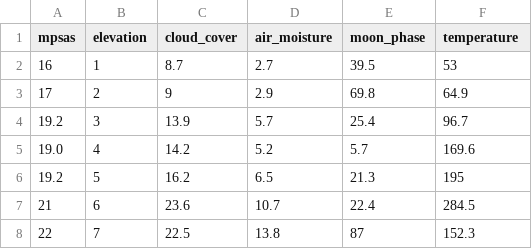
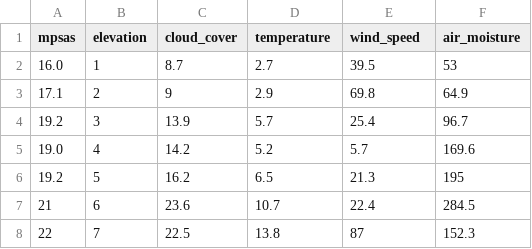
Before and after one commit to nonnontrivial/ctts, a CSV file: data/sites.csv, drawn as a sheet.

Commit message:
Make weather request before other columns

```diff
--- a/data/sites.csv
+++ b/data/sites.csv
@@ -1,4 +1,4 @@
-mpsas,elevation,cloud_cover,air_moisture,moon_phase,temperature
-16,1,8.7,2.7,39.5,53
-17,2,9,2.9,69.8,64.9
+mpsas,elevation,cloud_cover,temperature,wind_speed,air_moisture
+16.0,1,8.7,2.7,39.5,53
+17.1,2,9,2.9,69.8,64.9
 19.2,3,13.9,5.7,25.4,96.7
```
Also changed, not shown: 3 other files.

-.-.-

What to do
Each line of the data in which the string "mpsas" appears needs to be copied.

Output for this exercise
-mpsas,elevation,cloud_cover,air_moisture,moon_phase,temperature
+mpsas,elevation,cloud_cover,temperature,wind_speed,air_moisture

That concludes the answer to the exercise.